-- Exercise objective --
Please write out the entire listing below exactly, excluding its pictures.

-- Records provided --
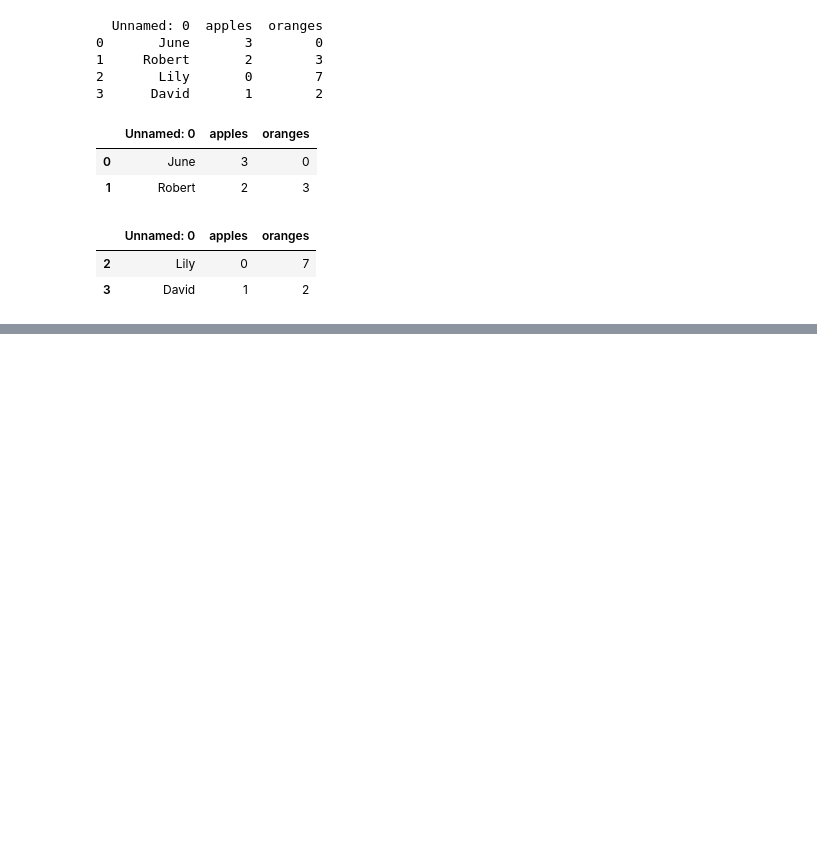
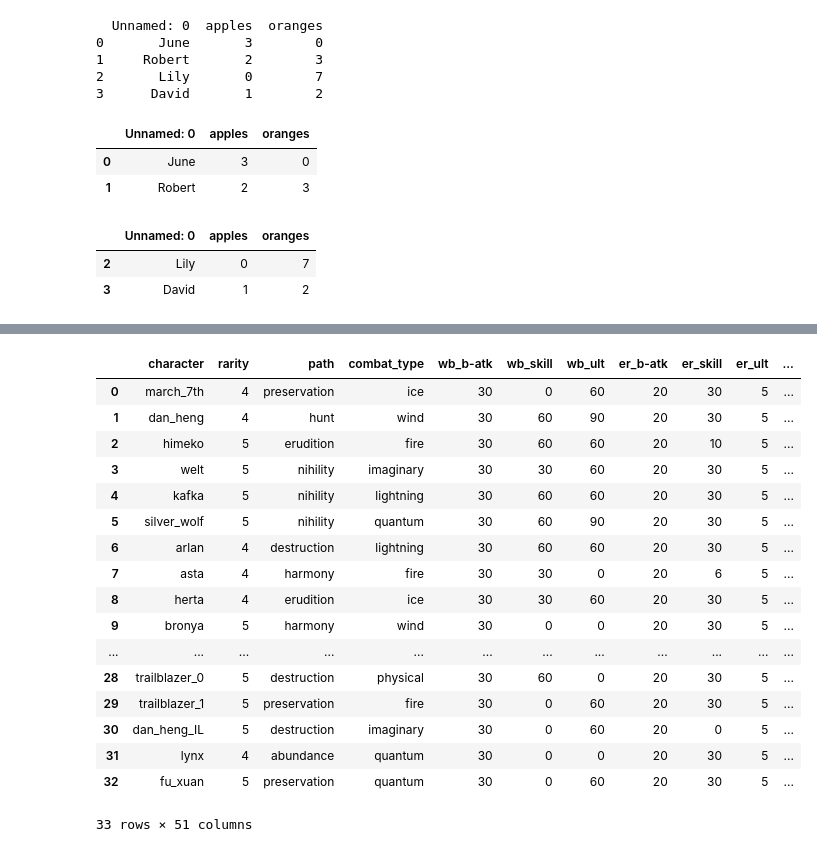
Before and after one commit to Frostyk/VDA-CPE-031-CpE21S4, a Jupyter notebook: Exercise_7.ipynb, the cells around one changed output, grey strips where cells are left out. Drawn from its saved outputs; the diff is of its cells as text; code cells hidden in the pictures; blank space fills up the shorter version.

```diff
--- a/Exercise_7.ipynb
+++ b/Exercise_7.ipynb
@@ -64,0 +73,23 @@ data.tail(2)
+# %%
+import pandas as pd
+data=pd.read_csv('hsr_character-data.csv')
+data
+# %% [output]
+|  | character | rarity | path | combat_type | wb_b-atk | wb_skill | wb_ult | er_b-atk | er_skill | er_ult | ... |
+| 0 | march_7th | 4 | preservation | ice | 30 | 0 | 60 | 20 | 30 | 5 | ... |
+| 1 | dan_heng | 4 | hunt | wind | 30 | 60 | 90 | 20 | 30 | 5 | ... |
+| 2 | himeko | 5 | erudition | fire | 30 | 60 | 60 | 20 | 10 | 5 | ... |
+| 3 | welt | 5 | nihility | imaginary | 30 | 30 | 60 | 20 | 30 | 5 | ... |
+| 4 | kafka | 5 | nihility | lightning | 30 | 60 | 60 | 20 | 30 | 5 | ... |
+| 5 | silver_wolf | 5 | nihility | quantum | 30 | 60 | 90 | 20 | 30 | 5 | ... |
+| 6 | arlan | 4 | destruction | lightning | 30 | 60 | 60 | 20 | 30 | 5 | ... |
+| 7 | asta | 4 | harmony | fire | 30 | 30 | 0 | 20 | 6 | 5 | ... |
+| 8 | herta | 4 | erudition | ice | 30 | 30 | 60 | 20 | 30 | 5 | ... |
+| 9 | bronya | 5 | harmony | wind | 30 | 0 | 0 | 20 | 30 | 5 | ... |
+| ... | ... | ... | ... | ... | ... | ... | ... | ... | ... | ... | ... |
+| 28 | trailblazer_0 | 5 | destruction | physical | 30 | 60 | 0 | 20 | 30 | 5 | ... |
+| 29 | trailblazer_1 | 5 | preservation | fire | 30 | 0 | 60 | 20 | 30 | 5 | ... |
+| 30 | dan_heng_IL | 5 | destruction | imaginary | 30 | 0 | 60 | 20 | 0 | 5 | ... |
+| 31 | lynx | 4 | abundance | quantum | 30 | 0 | 0 | 20 | 30 | 5 | ... |
+| 32 | fu_xuan | 5 | preservation | quantum | 30 | 0 | 60 | 20 | 30 | 5 | ... |
+33 rows × 51 columns
```
Also changed, not shown: parts of 8 cells of this notebook.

-- Task answer --
Before and after one commit to Frostyk/VDA-CPE-031-CpE21S4, a Jupyter notebook: Exercise_7.ipynb, the cells around one changed output, grey strips where cells are left out. Drawn from its saved outputs; the diff is of its cells as text; code cells hidden in the pictures; blank space fills up the shorter version.

```diff
--- a/Exercise_7.ipynb
+++ b/Exercise_7.ipynb
@@ -64,0 +73,23 @@ data.tail(2)
+# %%
+import pandas as pd
+data=pd.read_csv('hsr_character-data.csv')
+data
+# %% [output]
+|  | character | rarity | path | combat_type | wb_b-atk | wb_skill | wb_ult | er_b-atk | er_skill | er_ult | ... |
+| 0 | march_7th | 4 | preservation | ice | 30 | 0 | 60 | 20 | 30 | 5 | ... |
+| 1 | dan_heng | 4 | hunt | wind | 30 | 60 | 90 | 20 | 30 | 5 | ... |
+| 2 | himeko | 5 | erudition | fire | 30 | 60 | 60 | 20 | 10 | 5 | ... |
+| 3 | welt | 5 | nihility | imaginary | 30 | 30 | 60 | 20 | 30 | 5 | ... |
+| 4 | kafka | 5 | nihility | lightning | 30 | 60 | 60 | 20 | 30 | 5 | ... |
+| 5 | silver_wolf | 5 | nihility | quantum | 30 | 60 | 90 | 20 | 30 | 5 | ... |
+| 6 | arlan | 4 | destruction | lightning | 30 | 60 | 60 | 20 | 30 | 5 | ... |
+| 7 | asta | 4 | harmony | fire | 30 | 30 | 0 | 20 | 6 | 5 | ... |
+| 8 | herta | 4 | erudition | ice | 30 | 30 | 60 | 20 | 30 | 5 | ... |
+| 9 | bronya | 5 | harmony | wind | 30 | 0 | 0 | 20 | 30 | 5 | ... |
+| ... | ... | ... | ... | ... | ... | ... | ... | ... | ... | ... | ... |
+| 28 | trailblazer_0 | 5 | destruction | physical | 30 | 60 | 0 | 20 | 30 | 5 | ... |
+| 29 | trailblazer_1 | 5 | preservation | fire | 30 | 0 | 60 | 20 | 30 | 5 | ... |
+| 30 | dan_heng_IL | 5 | destruction | imaginary | 30 | 0 | 60 | 20 | 0 | 5 | ... |
+| 31 | lynx | 4 | abundance | quantum | 30 | 0 | 0 | 20 | 30 | 5 | ... |
+| 32 | fu_xuan | 5 | preservation | quantum | 30 | 0 | 60 | 20 | 30 | 5 | ... |
+33 rows × 51 columns
```
Also changed, not shown: parts of 8 cells of this notebook.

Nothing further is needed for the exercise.